START Records for this task
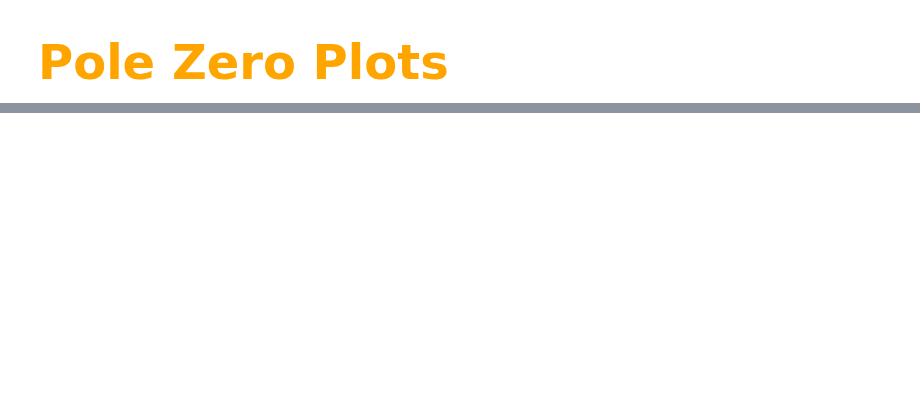
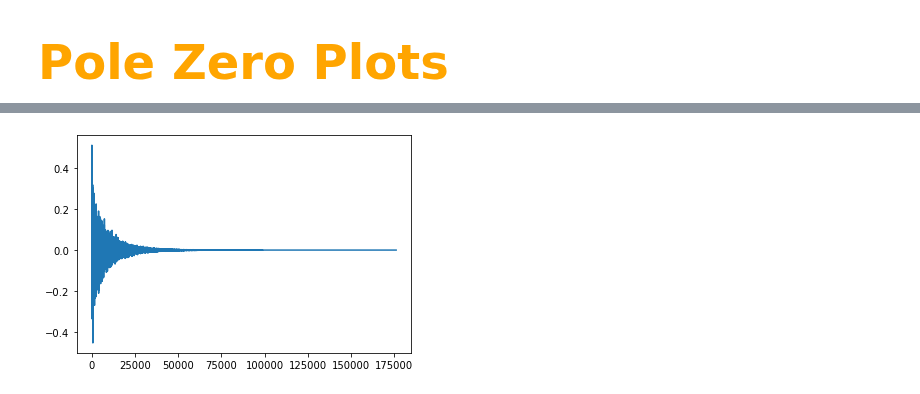
Before and after one commit to HNuijens/PythonAudioProcessing, a Jupyter notebook: Filters/Pole Zero Plots.ipynb, the cells around one changed output, grey strips where cells are left out. Cells and saved outputs as stored; diff of their text form; code cells hidden in the pictures; blank space fills up the shorter version.

```diff
--- a/Filters/Pole Zero Plots.ipynb
+++ b/Filters/Pole Zero Plots.ipynb
@@ -44,0 +45,9 @@ plt.show()
+# %%
+# Using Room Impulse Response
+data , sr  = librosa.load('../samples/St_Nicolaes_Church.wav', mono=True)
+plt.plot(data)
+
+b = data[:120]
+a = [1]
+# %% [output]
+[figure, added]
```
Also changed, not shown: parts of 5 cells of this notebook.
END Records for this task
● **Instructions for the task**: Go through the data above and find the lines with the word "Zero". Copy each of those lines.

● **Response**:
Before and after one commit to HNuijens/PythonAudioProcessing, a Jupyter notebook: Filters/Pole Zero Plots.ipynb, the cells around one changed output, grey strips where cells are left out. Cells and saved outputs as stored; diff of their text form; code cells hidden in the pictures; blank space fills up the shorter version.
--- a/Filters/Pole Zero Plots.ipynb
+++ b/Filters/Pole Zero Plots.ipynb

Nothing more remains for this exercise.